— EXERCISE OBJECTIVE —
Print the data exactly as written, but leave out each picture.

[Saved data entries]
=== Section Start ===

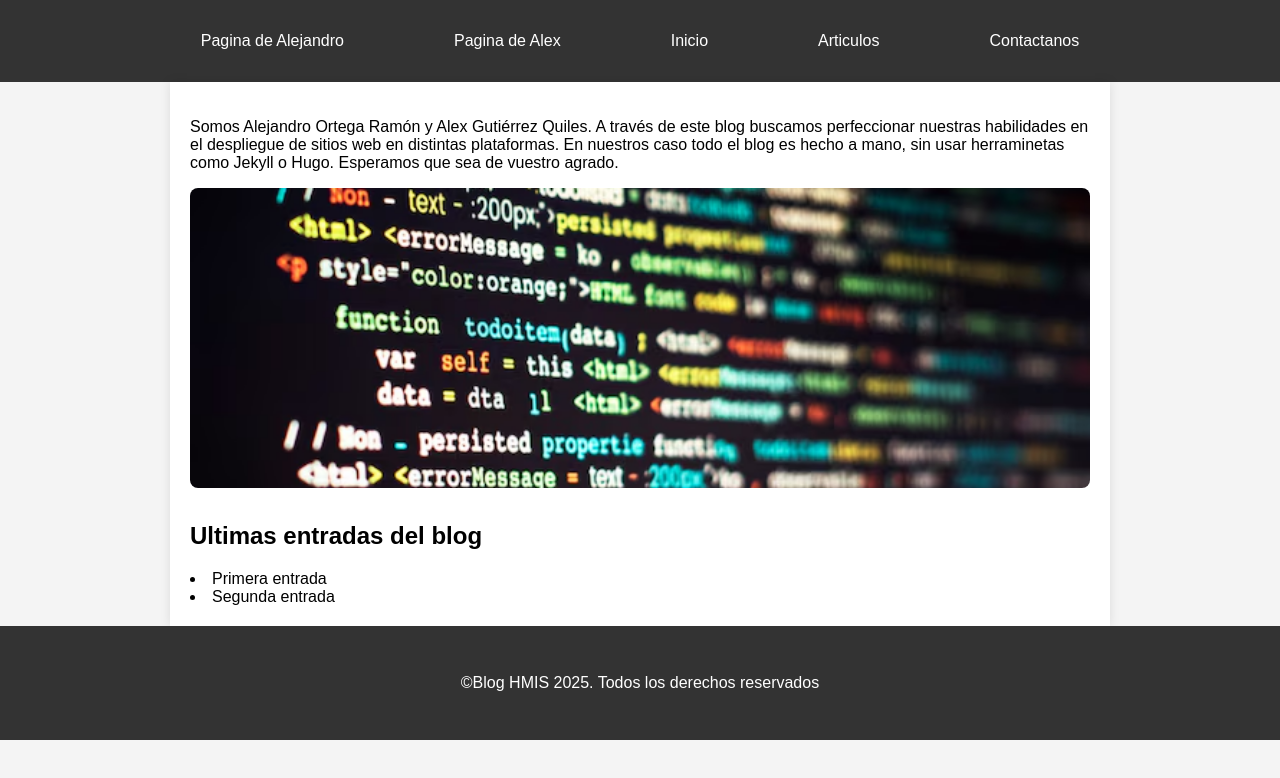
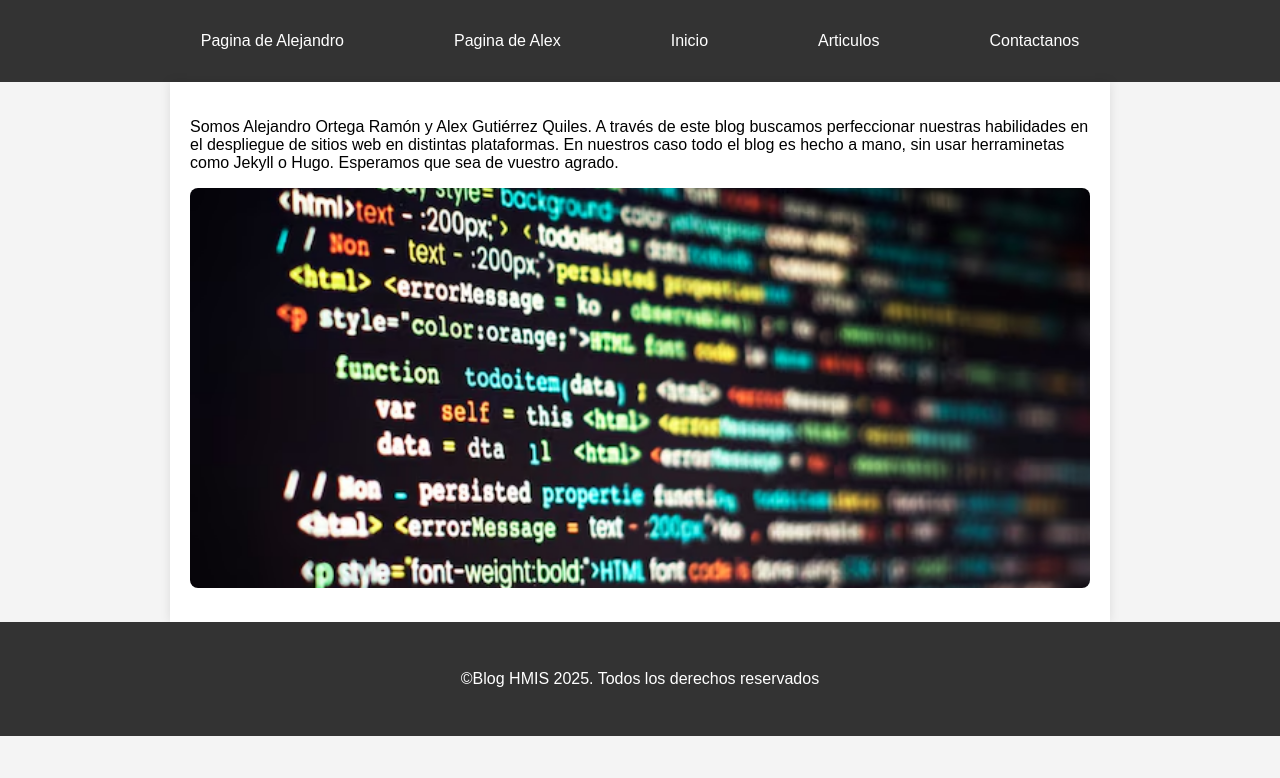
Before and after one commit to ualhmis2025-equipo14/Blog, a plain HTML site: page index.html in a window 1280 px wide. Drawn offline with Linux system fonts and the light colour scheme.

Commit message:
Tocado estilo imagenes

```diff
--- a/index.html
+++ b/index.html
@@ -24,13 +24,6 @@
             plataformas. En nuestros caso todo el blog es hecho a mano, sin usar herraminetas como Jekyll o Hugo. Esperamos que sea de vuestro agrado.
         </p>
         <img src="assets/CodeImage.avif" alt="Imagen" class="post-image">
-        <section>
-            <h2>Ultimas entradas del blog</h2>
-            <table>
-                <li>Primera entrada</li>
-                <li>Segunda entrada</li>
-            </table>
-        </section>
     </main>
     <footer>
         <p>&copy;Blog HMIS 2025. Todos los derechos reservados</p>
--- a/styles.css
+++ b/styles.css
@@ -39,7 +39,7 @@ main {
 
 .post-image {
     width: 100%;
-    max-height: 300px;
+    max-height: 400px;
     object-fit: cover;
     border-radius: 8px;
     margin-bottom: 10px;
```
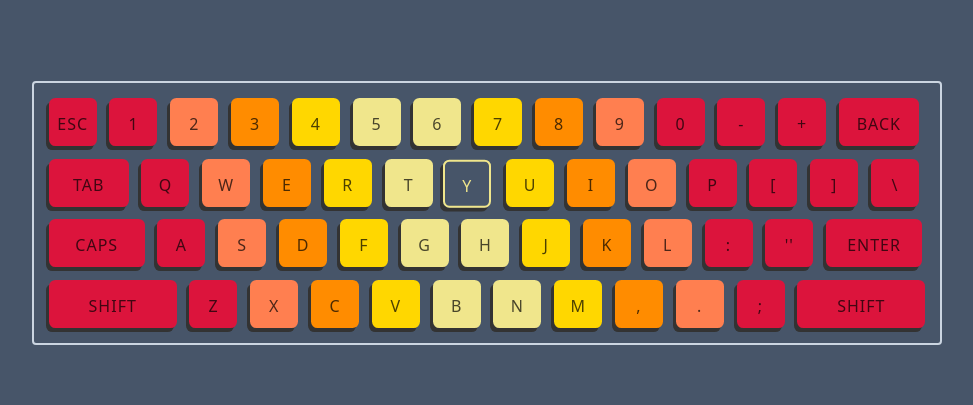
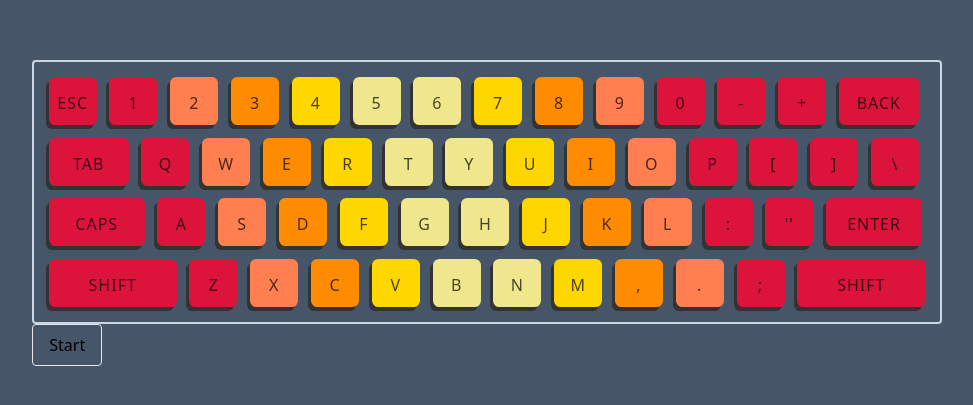
Before and after one commit to diogodeese/Key-Killer, a React (Vite) app: page / in a window 1280 px wide. Shown: the part 187-592 px from the top of the page, without its empty margins (153-1126 px from the left). Built offline with nearby package versions, Linux system fonts and the light colour scheme.

Commit message:
feat: start game function

```diff
--- a/src/components/Keyboard.tsx
+++ b/src/components/Keyboard.tsx
@@ -1,4 +1,4 @@
-import { useState, useEffect } from 'react';
+import { useEffect, useState } from 'react';
 
 const keys = [
   'A',
@@ -33,8 +33,8 @@ function getRandomNumber(min: number, max: number) {
   return Math.floor(Math.random() * (max - min)) + min;
 }
 
-function keyboard() {
 function selectRandomKey() {
+  document.querySelector('.selected')?.classList.remove('selected');
   const randomKey = keys[getRandomNumber(0, keys.length - 1)];
   const key = document.getElementById(randomKey);
 
@@ -45,9 +45,15 @@ function keyboard() {
   }
 }
 
+function keyboard() {
+  const [isPlaying, setIsPlaying] = useState(false);
+
+  function startGame() {
+    selectRandomKey();
+    setIsPlaying(true);
+  }
+
   useEffect(() => {
-    selectRandomKey();
-
     const handleKeyPress = (e: KeyboardEvent) => {
       e.preventDefault();
 
@@ -66,7 +72,6 @@ function keyboard() {
       });
 
       if (pressedKey === currentKey) {
-        currentKeyElement?.classList.remove('selected');
         selectRandomKey();
       }
     };
@@ -79,6 +84,13 @@ function keyboard() {
   }, []);
 
   return (
+    <div>
+      {isPlaying && (
+        <div>
+          <span>00:00</span>
+        </div>
+      )}
+
       <div className="flex flex-col border-slate-300 border-2 rounded p-2">
         <ul className="row-0">
           <li
@@ -357,6 +369,17 @@ function keyboard() {
           </li>
         </ul>
       </div>
+      <div>
+        <button
+          className="px-4 py-2 border rounded"
+          onClick={() => {
+            startGame();
+          }}
+        >
+          Start
+        </button>
+      </div>
+    </div>
   );
 }
 
```
Lines whose indentation alone changed are shown as unchanged.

=== Section End ===

— SOLVED EXERCISE —
Before and after one commit to ualhmis2025-equipo14/Blog, a plain HTML site: page index.html in a window 1280 px wide. Drawn offline with Linux system fonts and the light colour scheme.

Commit message:
Tocado estilo imagenes

```diff
--- a/index.html
+++ b/index.html
@@ -24,13 +24,6 @@
             plataformas. En nuestros caso todo el blog es hecho a mano, sin usar herraminetas como Jekyll o Hugo. Esperamos que sea de vuestro agrado.
         </p>
         <img src="assets/CodeImage.avif" alt="Imagen" class="post-image">
-        <section>
-            <h2>Ultimas entradas del blog</h2>
-            <table>
-                <li>Primera entrada</li>
-                <li>Segunda entrada</li>
-            </table>
-        </section>
     </main>
     <footer>
         <p>&copy;Blog HMIS 2025. Todos los derechos reservados</p>
--- a/styles.css
+++ b/styles.css
@@ -39,7 +39,7 @@ main {
 
 .post-image {
     width: 100%;
-    max-height: 300px;
+    max-height: 400px;
     object-fit: cover;
     border-radius: 8px;
     margin-bottom: 10px;
```
Before and after one commit to diogodeese/Key-Killer, a React (Vite) app: page / in a window 1280 px wide. Shown: the part 187-592 px from the top of the page, without its empty margins (153-1126 px from the left). Built offline with nearby package versions, Linux system fonts and the light colour scheme.

Commit message:
feat: start game function

```diff
--- a/src/components/Keyboard.tsx
+++ b/src/components/Keyboard.tsx
@@ -1,4 +1,4 @@
-import { useState, useEffect } from 'react';
+import { useEffect, useState } from 'react';
 
 const keys = [
   'A',
@@ -33,8 +33,8 @@ function getRandomNumber(min: number, max: number) {
   return Math.floor(Math.random() * (max - min)) + min;
 }
 
-function keyboard() {
 function selectRandomKey() {
+  document.querySelector('.selected')?.classList.remove('selected');
   const randomKey = keys[getRandomNumber(0, keys.length - 1)];
   const key = document.getElementById(randomKey);
 
@@ -45,9 +45,15 @@ function keyboard() {
   }
 }
 
+function keyboard() {
+  const [isPlaying, setIsPlaying] = useState(false);
+
+  function startGame() {
+    selectRandomKey();
+    setIsPlaying(true);
+  }
+
   useEffect(() => {
-    selectRandomKey();
-
     const handleKeyPress = (e: KeyboardEvent) => {
       e.preventDefault();
 
@@ -66,7 +72,6 @@ function keyboard() {
       });
 
       if (pressedKey === currentKey) {
-        currentKeyElement?.classList.remove('selected');
         selectRandomKey();
       }
     };
@@ -79,6 +84,13 @@ function keyboard() {
   }, []);
 
   return (
+    <div>
+      {isPlaying && (
+        <div>
+          <span>00:00</span>
+        </div>
+      )}
+
       <div className="flex flex-col border-slate-300 border-2 rounded p-2">
         <ul className="row-0">
           <li
@@ -357,6 +369,17 @@ function keyboard() {
           </li>
         </ul>
       </div>
+      <div>
+        <button
+          className="px-4 py-2 border rounded"
+          onClick={() => {
+            startGame();
+          }}
+        >
+          Start
+        </button>
+      </div>
+    </div>
   );
 }
 
```
Lines whose indentation alone changed are shown as unchanged.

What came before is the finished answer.